The bottom line
Konjac noodle are diet food in the extreme. They can substitute for real noodles but are only useful if you don't get hungry an hour later and reach for the muffins. As is the problem with all low-carb diets. I can see only two uses:
1. As a fake food so you can eat Paleo or Dukan or Atkins but feel like you're eating something more 'normal' when you've got a "can't be ignored" noodle craving.
2. You're on a low-carb diet but want to save your carb allowance for something else, say a decadent chocolate dessert.
If you love those clear thin cellophane noodles, then these are a close second. They're not my cuppa tea. But they were a darn good copy.
Konjac – what is it?
Konjac (Amorphophallus konjac) is an Asian root vegetable similar to a potato in texture but without the starchy carbs or protein or kilojoules.
Known as konnyaku potato, devil's tongue, devil’s taro or elephant yam, konjac has been grown in China, Korea, Japan and most of south-east Asia for hundreds of years.
Konjac root is composed of water and fibre.
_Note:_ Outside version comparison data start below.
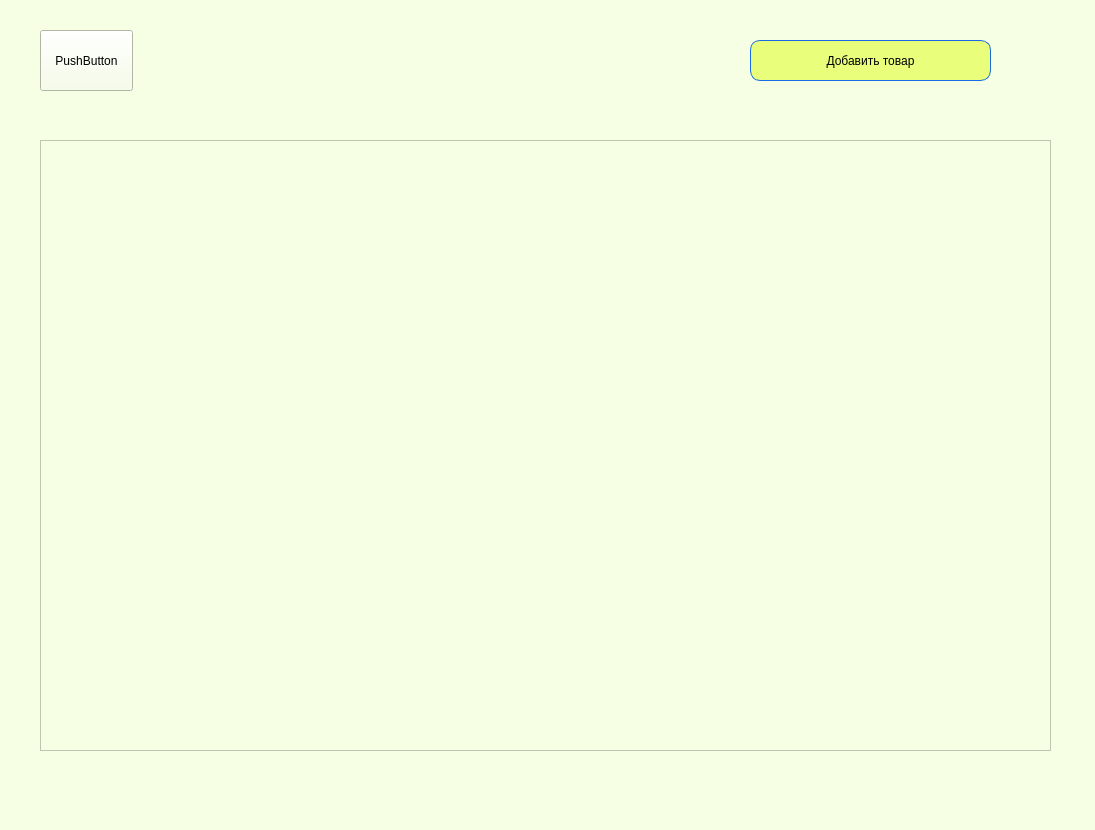
Qt form main_window.ui (NikName2021/Discount_project) before a commit.
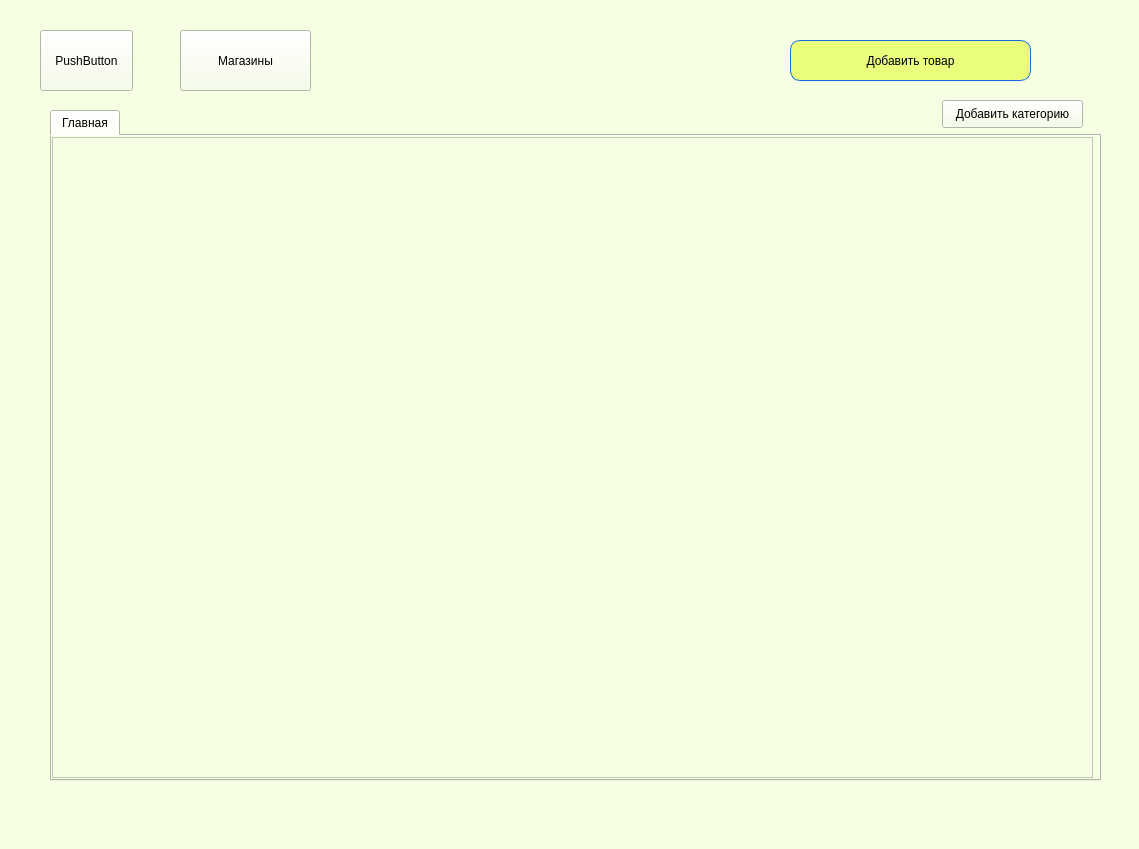
The same form after that commit.

What changed in the file:
```diff
--- a/main_window.ui
+++ b/main_window.ui
@@ -6,8 +6,8 @@
    <rect>
     <x>0</x>
     <y>0</y>
-    <width>1095</width>
-    <height>830</height>
+    <width>1139</width>
+    <height>849</height>
    </rect>
   </property>
   <property name="windowTitle">
@@ -23,7 +23,7 @@
    <widget class="QPushButton" name="pushButton">
     <property name="geometry">
      <rect>
-      <x>750</x>
+      <x>790</x>
       <y>40</y>
       <width>241</width>
       <height>41</height>
@@ -43,16 +43,6 @@
      <string>Добавить товар</string>
     </property>
    </widget>
-   <widget class="QTableWidget" name="tableWidget">
-    <property name="geometry">
-     <rect>
-      <x>40</x>
-      <y>140</y>
-      <width>1011</width>
-      <height>611</height>
-     </rect>
-    </property>
-   </widget>
    <widget class="QPushButton" name="pushButton_2">
     <property name="geometry">
      <rect>
@@ -66,6 +56,72 @@
      <string>PushButton</string>
     </property>
    </widget>
+   <widget class="QPushButton" name="pushButton_3">
+    <property name="geometry">
+     <rect>
+      <x>180</x>
+      <y>30</y>
+      <width>131</width>
+      <height>61</height>
+     </rect>
+    </property>
+    <property name="text">
+     <string>Магазины</string>
+    </property>
+   </widget>
+   <widget class="QTabWidget" name="tabWidget">
+    <property name="geometry">
+     <rect>
+      <x>50</x>
+      <y>110</y>
+      <width>1051</width>
+      <height>671</height>
+     </rect>
+    </property>
+    <property name="tabPosition">
+     <enum>QTabWidget::North</enum>
+    </property>
+    <property name="tabShape">
+     <enum>QTabWidget::Rounded</enum>
+    </property>
+    <property name="currentIndex">
+     <number>0</number>
+    </property>
+    <widget class="QWidget" name="tab">
+     <property name="sizePolicy">
+      <sizepolicy hsizetype="Preferred" vsizetype="Preferred">
+       <horstretch>0</horstretch>
+       <verstretch>0</verstretch>
+      </sizepolicy>
+     </property>
+     <attribute name="title">
+      <string>Главная</string>
+     </attribute>
+     <widget class="QTableWidget" name="tableWidget">
+      <property name="geometry">
+       <rect>
+        <x>0</x>
+        <y>1</y>
+        <width>1041</width>
+        <height>641</height>
+       </rect>
+      </property>
+     </widget>
+    </widget>
+   </widget>
+   <widget class="QPushButton" name="pushButton_4">
+    <property name="geometry">
+     <rect>
+      <x>942</x>
+      <y>100</y>
+      <width>141</width>
+      <height>28</height>
+     </rect>
+    </property>
+    <property name="text">
+     <string>Добавить категорию</string>
+    </property>
+   </widget>
   </widget>
   <widget class="QMenuBar" name="menubar">
    <property name="geometry">
```
Left out of the diff: 2 changed lines with no effect on the pictures.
It can be ground into flour, boiled and shaped into a substitute for wheaten pasta or rice noodles. For instance, the Japanese traditionally make konnyaku or shirataki noodles by mixing konjac flour with water and limewater (calcium hydroxide). It is then boiled and cooled to solidify into its noodle lengths. Because it’s so delicate, you’ll see it sold in plastic bags with its accompanying water. You may have eaten it in sukiyaki and oden.
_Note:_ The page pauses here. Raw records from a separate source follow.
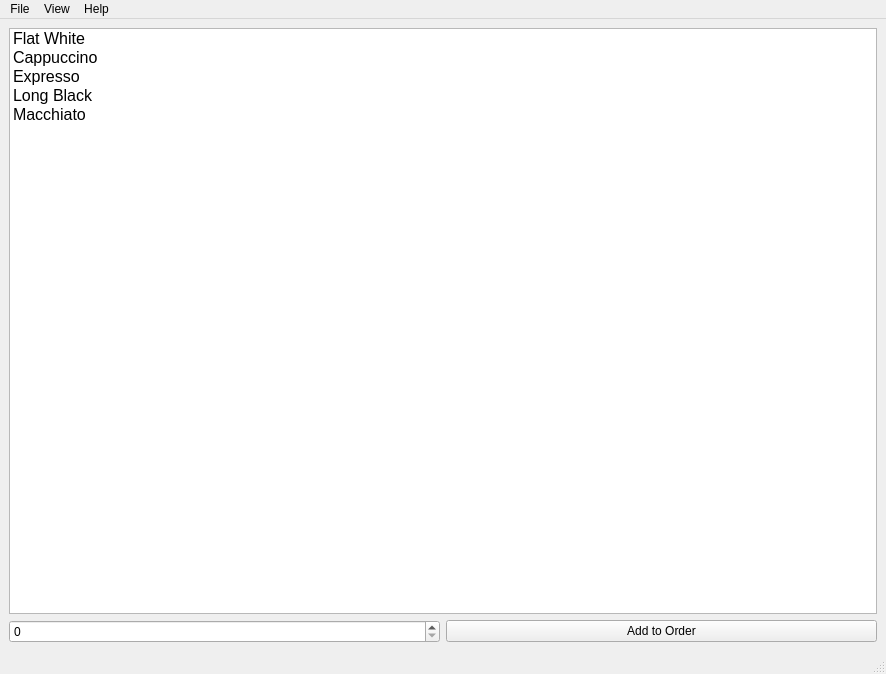
This is qtc-part2/mainwindow.ui in moylty/DejaBrewPOS as Qt 5 draws it before an edit. The edited form follows.
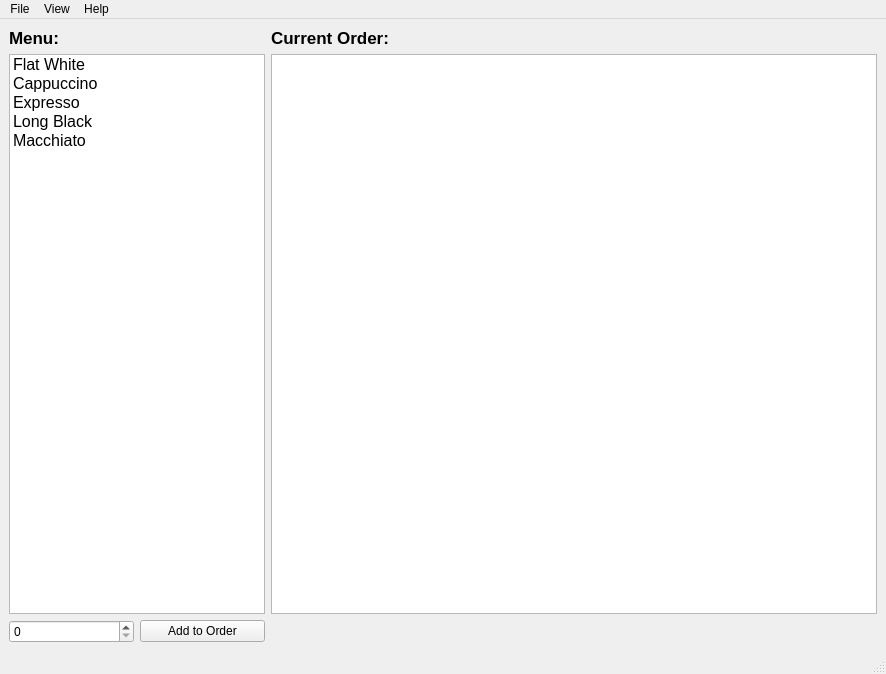
This is the edited form.

Commit message: Added order list, labels and fixed the main title

```diff
--- a/qtc-part2/mainwindow.ui
+++ b/qtc-part2/mainwindow.ui
@@ -21,7 +21,14 @@
   </property>
   <widget class="QWidget" name="centralwidget">
    <layout class="QGridLayout" name="gridLayout">
-    <item row="0" column="0" colspan="2">
+    <item row="2" column="1">
+     <widget class="QPushButton" name="addOrderButton">
+      <property name="text">
+       <string>Add to Order</string>
+      </property>
+     </widget>
+    </item>
+    <item row="1" column="0" colspan="2">
      <widget class="QListWidget" name="menuList">
       <property name="font">
        <font>
@@ -55,13 +62,35 @@
       </item>
      </widget>
     </item>
-    <item row="1" column="0">
+    <item row="2" column="0">
      <widget class="QSpinBox" name="orderQuantity"/>
     </item>
-    <item row="1" column="1">
-     <widget class="QPushButton" name="addOrderButton">
+    <item row="1" column="2">
+     <widget class="QListWidget" name="listWidget"/>
+    </item>
+    <item row="0" column="0">
+     <widget class="QLabel" name="menulabel">
+      <property name="font">
+       <font>
+        <pointsize>13</pointsize>
+        <bold>true</bold>
+       </font>
+      </property>
       <property name="text">
-       <string>Add to Order</string>
+       <string>Menu:</string>
+      </property>
+     </widget>
+    </item>
+    <item row="0" column="2">
+     <widget class="QLabel" name="label">
+      <property name="font">
+       <font>
+        <pointsize>13</pointsize>
+        <bold>true</bold>
+       </font>
+      </property>
+      <property name="text">
+       <string>Current Order:</string>
       </property>
      </widget>
     </item>
```
Left out of the diff: 2 changed lines with no effect on the pictures. The commit also changes 2 other files.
Background on glucomannan
Konjac consists of some 40 per cent of a type of soluble fibre called glucomannan, which is one of the most viscous fibres known with the highest water holding capacity of any food fibre. These strong setting qualities are sought after and it’s often used as a vegetarian substitute for gelatin.
Like other soluble fibres such as guar or psyllium, glucomannan has the ability to slow down the passage of food though the digestive tract and lower cholesterol. They help you feel fuller so you’re less likely to tuck into after-dinner sweets or chocolates.
Several studies testify to its power to delay absorption and it’s been suggested as important in diabetic and weight loss diets.
There’s not a huge number of studies but three well-controlled projects reported that glucomannan lowered cholesterol, triglycerides and body weight and kept blood sugars levels lower in diabetic subjects but it had to be taken every day for several weeks.
Konjac jelly cups recall and ban in 2004
You may associate the term konjac with bad press ten years ago. Mini-cup jelly lollies for kids which were made with konjac as the gelling agent were recalled in 2001 then banned in 2004 due to the possibility of choking. The jelly produced by the konjac was so strong it caused the sweet to “stick” inside the throat, causing a constriction of the airways and choking.
Fifteen deaths around the world have been linked to choking episodes caused by this type of jelly cup, including eight in Japan, five in the US and one in Australia in 2000.
Konjac in other forms is not a problem. It was simply the small size and stickiness of these jelly cups.